(EXERCISE AIM):
Please print the whole listing again, exactly as shown.

(EXTRACTED INFORMATION):
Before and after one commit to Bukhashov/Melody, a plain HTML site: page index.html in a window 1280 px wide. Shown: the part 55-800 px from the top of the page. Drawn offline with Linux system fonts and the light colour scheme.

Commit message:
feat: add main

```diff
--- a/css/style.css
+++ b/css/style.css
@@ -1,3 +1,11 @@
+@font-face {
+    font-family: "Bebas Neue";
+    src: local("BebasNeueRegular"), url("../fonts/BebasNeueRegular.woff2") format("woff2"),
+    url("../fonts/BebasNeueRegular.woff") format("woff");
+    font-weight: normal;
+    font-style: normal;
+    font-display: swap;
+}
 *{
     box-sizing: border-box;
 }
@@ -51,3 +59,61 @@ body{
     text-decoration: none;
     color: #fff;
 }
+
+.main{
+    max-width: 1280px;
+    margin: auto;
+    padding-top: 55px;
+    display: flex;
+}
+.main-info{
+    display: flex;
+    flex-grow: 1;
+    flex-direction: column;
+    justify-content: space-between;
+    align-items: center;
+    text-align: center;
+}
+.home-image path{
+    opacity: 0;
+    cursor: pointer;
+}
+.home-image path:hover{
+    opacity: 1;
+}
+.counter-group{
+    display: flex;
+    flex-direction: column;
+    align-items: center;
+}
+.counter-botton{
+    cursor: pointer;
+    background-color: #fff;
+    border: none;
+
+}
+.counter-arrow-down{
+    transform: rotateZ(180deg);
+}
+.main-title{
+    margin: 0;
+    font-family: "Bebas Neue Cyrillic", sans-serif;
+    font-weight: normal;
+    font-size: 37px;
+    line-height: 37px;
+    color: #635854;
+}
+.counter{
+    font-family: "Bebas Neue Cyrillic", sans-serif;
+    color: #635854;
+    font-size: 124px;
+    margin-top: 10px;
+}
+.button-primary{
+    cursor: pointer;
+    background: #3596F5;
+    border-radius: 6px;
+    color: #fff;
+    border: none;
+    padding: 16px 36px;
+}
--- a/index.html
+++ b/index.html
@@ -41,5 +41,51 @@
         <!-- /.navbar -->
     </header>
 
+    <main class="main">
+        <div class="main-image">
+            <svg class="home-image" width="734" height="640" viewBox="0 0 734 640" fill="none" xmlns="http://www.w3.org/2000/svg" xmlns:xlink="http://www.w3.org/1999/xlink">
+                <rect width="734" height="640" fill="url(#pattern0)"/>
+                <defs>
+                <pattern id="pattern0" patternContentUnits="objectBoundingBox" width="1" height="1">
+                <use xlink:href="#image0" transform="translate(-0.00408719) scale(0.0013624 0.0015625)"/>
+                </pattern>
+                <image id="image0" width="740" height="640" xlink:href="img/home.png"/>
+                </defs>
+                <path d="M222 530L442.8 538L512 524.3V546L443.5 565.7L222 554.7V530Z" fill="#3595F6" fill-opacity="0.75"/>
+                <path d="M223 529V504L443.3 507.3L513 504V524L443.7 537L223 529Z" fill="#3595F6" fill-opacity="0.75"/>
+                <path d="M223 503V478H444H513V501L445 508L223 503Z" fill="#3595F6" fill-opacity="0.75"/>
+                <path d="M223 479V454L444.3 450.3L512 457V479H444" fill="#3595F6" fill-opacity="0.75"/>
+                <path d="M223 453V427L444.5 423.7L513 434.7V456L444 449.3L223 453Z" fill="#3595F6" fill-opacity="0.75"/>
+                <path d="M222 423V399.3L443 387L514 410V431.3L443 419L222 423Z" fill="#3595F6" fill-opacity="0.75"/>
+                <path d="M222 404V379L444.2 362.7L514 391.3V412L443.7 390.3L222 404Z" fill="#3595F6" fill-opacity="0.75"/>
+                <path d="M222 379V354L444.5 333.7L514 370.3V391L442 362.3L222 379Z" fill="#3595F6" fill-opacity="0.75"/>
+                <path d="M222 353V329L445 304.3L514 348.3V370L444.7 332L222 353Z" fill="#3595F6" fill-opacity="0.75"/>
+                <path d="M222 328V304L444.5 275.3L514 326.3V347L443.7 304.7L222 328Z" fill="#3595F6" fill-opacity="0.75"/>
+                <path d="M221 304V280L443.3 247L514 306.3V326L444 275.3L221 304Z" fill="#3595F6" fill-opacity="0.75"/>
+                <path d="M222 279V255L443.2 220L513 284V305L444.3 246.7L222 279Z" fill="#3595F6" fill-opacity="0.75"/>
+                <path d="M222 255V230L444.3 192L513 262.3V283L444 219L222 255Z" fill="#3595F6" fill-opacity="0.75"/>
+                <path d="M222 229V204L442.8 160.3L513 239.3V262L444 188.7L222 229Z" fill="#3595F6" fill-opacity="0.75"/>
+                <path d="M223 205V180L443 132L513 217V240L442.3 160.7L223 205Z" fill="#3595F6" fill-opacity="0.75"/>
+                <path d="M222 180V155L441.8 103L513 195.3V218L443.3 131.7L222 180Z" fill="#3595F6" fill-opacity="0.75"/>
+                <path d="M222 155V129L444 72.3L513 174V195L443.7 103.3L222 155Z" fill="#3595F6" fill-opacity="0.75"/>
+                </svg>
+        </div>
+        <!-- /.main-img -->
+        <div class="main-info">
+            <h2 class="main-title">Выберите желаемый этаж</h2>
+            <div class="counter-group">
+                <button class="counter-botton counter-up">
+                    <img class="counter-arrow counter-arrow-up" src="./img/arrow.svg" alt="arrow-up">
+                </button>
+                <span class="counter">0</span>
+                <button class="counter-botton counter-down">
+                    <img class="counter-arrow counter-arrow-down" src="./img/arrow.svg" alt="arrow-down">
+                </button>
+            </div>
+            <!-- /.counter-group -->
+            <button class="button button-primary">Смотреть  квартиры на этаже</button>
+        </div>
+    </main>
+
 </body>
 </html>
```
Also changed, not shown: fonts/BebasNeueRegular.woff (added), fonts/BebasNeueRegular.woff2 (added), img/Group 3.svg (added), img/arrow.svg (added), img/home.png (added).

(ANSWER TO THIS TASK):
Before and after one commit to Bukhashov/Melody, a plain HTML site: page index.html in a window 1280 px wide. Shown: the part 55-800 px from the top of the page. Drawn offline with Linux system fonts and the light colour scheme.

Commit message:
feat: add main

```diff
--- a/css/style.css
+++ b/css/style.css
@@ -1,3 +1,11 @@
+@font-face {
+    font-family: "Bebas Neue";
+    src: local("BebasNeueRegular"), url("../fonts/BebasNeueRegular.woff2") format("woff2"),
+    url("../fonts/BebasNeueRegular.woff") format("woff");
+    font-weight: normal;
+    font-style: normal;
+    font-display: swap;
+}
 *{
     box-sizing: border-box;
 }
@@ -51,3 +59,61 @@ body{
     text-decoration: none;
     color: #fff;
 }
+
+.main{
+    max-width: 1280px;
+    margin: auto;
+    padding-top: 55px;
+    display: flex;
+}
+.main-info{
+    display: flex;
+    flex-grow: 1;
+    flex-direction: column;
+    justify-content: space-between;
+    align-items: center;
+    text-align: center;
+}
+.home-image path{
+    opacity: 0;
+    cursor: pointer;
+}
+.home-image path:hover{
+    opacity: 1;
+}
+.counter-group{
+    display: flex;
+    flex-direction: column;
+    align-items: center;
+}
+.counter-botton{
+    cursor: pointer;
+    background-color: #fff;
+    border: none;
+
+}
+.counter-arrow-down{
+    transform: rotateZ(180deg);
+}
+.main-title{
+    margin: 0;
+    font-family: "Bebas Neue Cyrillic", sans-serif;
+    font-weight: normal;
+    font-size: 37px;
+    line-height: 37px;
+    color: #635854;
+}
+.counter{
+    font-family: "Bebas Neue Cyrillic", sans-serif;
+    color: #635854;
+    font-size: 124px;
+    margin-top: 10px;
+}
+.button-primary{
+    cursor: pointer;
+    background: #3596F5;
+    border-radius: 6px;
+    color: #fff;
+    border: none;
+    padding: 16px 36px;
+}
--- a/index.html
+++ b/index.html
@@ -41,5 +41,51 @@
         <!-- /.navbar -->
     </header>
 
+    <main class="main">
+        <div class="main-image">
+            <svg class="home-image" width="734" height="640" viewBox="0 0 734 640" fill="none" xmlns="http://www.w3.org/2000/svg" xmlns:xlink="http://www.w3.org/1999/xlink">
+                <rect width="734" height="640" fill="url(#pattern0)"/>
+                <defs>
+                <pattern id="pattern0" patternContentUnits="objectBoundingBox" width="1" height="1">
+                <use xlink:href="#image0" transform="translate(-0.00408719) scale(0.0013624 0.0015625)"/>
+                </pattern>
+                <image id="image0" width="740" height="640" xlink:href="img/home.png"/>
+                </defs>
+                <path d="M222 530L442.8 538L512 524.3V546L443.5 565.7L222 554.7V530Z" fill="#3595F6" fill-opacity="0.75"/>
+                <path d="M223 529V504L443.3 507.3L513 504V524L443.7 537L223 529Z" fill="#3595F6" fill-opacity="0.75"/>
+                <path d="M223 503V478H444H513V501L445 508L223 503Z" fill="#3595F6" fill-opacity="0.75"/>
+                <path d="M223 479V454L444.3 450.3L512 457V479H444" fill="#3595F6" fill-opacity="0.75"/>
+                <path d="M223 453V427L444.5 423.7L513 434.7V456L444 449.3L223 453Z" fill="#3595F6" fill-opacity="0.75"/>
+                <path d="M222 423V399.3L443 387L514 410V431.3L443 419L222 423Z" fill="#3595F6" fill-opacity="0.75"/>
+                <path d="M222 404V379L444.2 362.7L514 391.3V412L443.7 390.3L222 404Z" fill="#3595F6" fill-opacity="0.75"/>
+                <path d="M222 379V354L444.5 333.7L514 370.3V391L442 362.3L222 379Z" fill="#3595F6" fill-opacity="0.75"/>
+                <path d="M222 353V329L445 304.3L514 348.3V370L444.7 332L222 353Z" fill="#3595F6" fill-opacity="0.75"/>
+                <path d="M222 328V304L444.5 275.3L514 326.3V347L443.7 304.7L222 328Z" fill="#3595F6" fill-opacity="0.75"/>
+                <path d="M221 304V280L443.3 247L514 306.3V326L444 275.3L221 304Z" fill="#3595F6" fill-opacity="0.75"/>
+                <path d="M222 279V255L443.2 220L513 284V305L444.3 246.7L222 279Z" fill="#3595F6" fill-opacity="0.75"/>
+                <path d="M222 255V230L444.3 192L513 262.3V283L444 219L222 255Z" fill="#3595F6" fill-opacity="0.75"/>
+                <path d="M222 229V204L442.8 160.3L513 239.3V262L444 188.7L222 229Z" fill="#3595F6" fill-opacity="0.75"/>
+                <path d="M223 205V180L443 132L513 217V240L442.3 160.7L223 205Z" fill="#3595F6" fill-opacity="0.75"/>
+                <path d="M222 180V155L441.8 103L513 195.3V218L443.3 131.7L222 180Z" fill="#3595F6" fill-opacity="0.75"/>
+                <path d="M222 155V129L444 72.3L513 174V195L443.7 103.3L222 155Z" fill="#3595F6" fill-opacity="0.75"/>
+                </svg>
+        </div>
+        <!-- /.main-img -->
+        <div class="main-info">
+            <h2 class="main-title">Выберите желаемый этаж</h2>
+            <div class="counter-group">
+                <button class="counter-botton counter-up">
+                    <img class="counter-arrow counter-arrow-up" src="./img/arrow.svg" alt="arrow-up">
+                </button>
+                <span class="counter">0</span>
+                <button class="counter-botton counter-down">
+                    <img class="counter-arrow counter-arrow-down" src="./img/arrow.svg" alt="arrow-down">
+                </button>
+            </div>
+            <!-- /.counter-group -->
+            <button class="button button-primary">Смотреть  квартиры на этаже</button>
+        </div>
+    </main>
+
 </body>
 </html>
```
Also changed, not shown: fonts/BebasNeueRegular.woff (added), fonts/BebasNeueRegular.woff2 (added), img/Group 3.svg (added), img/arrow.svg (added), img/home.png (added).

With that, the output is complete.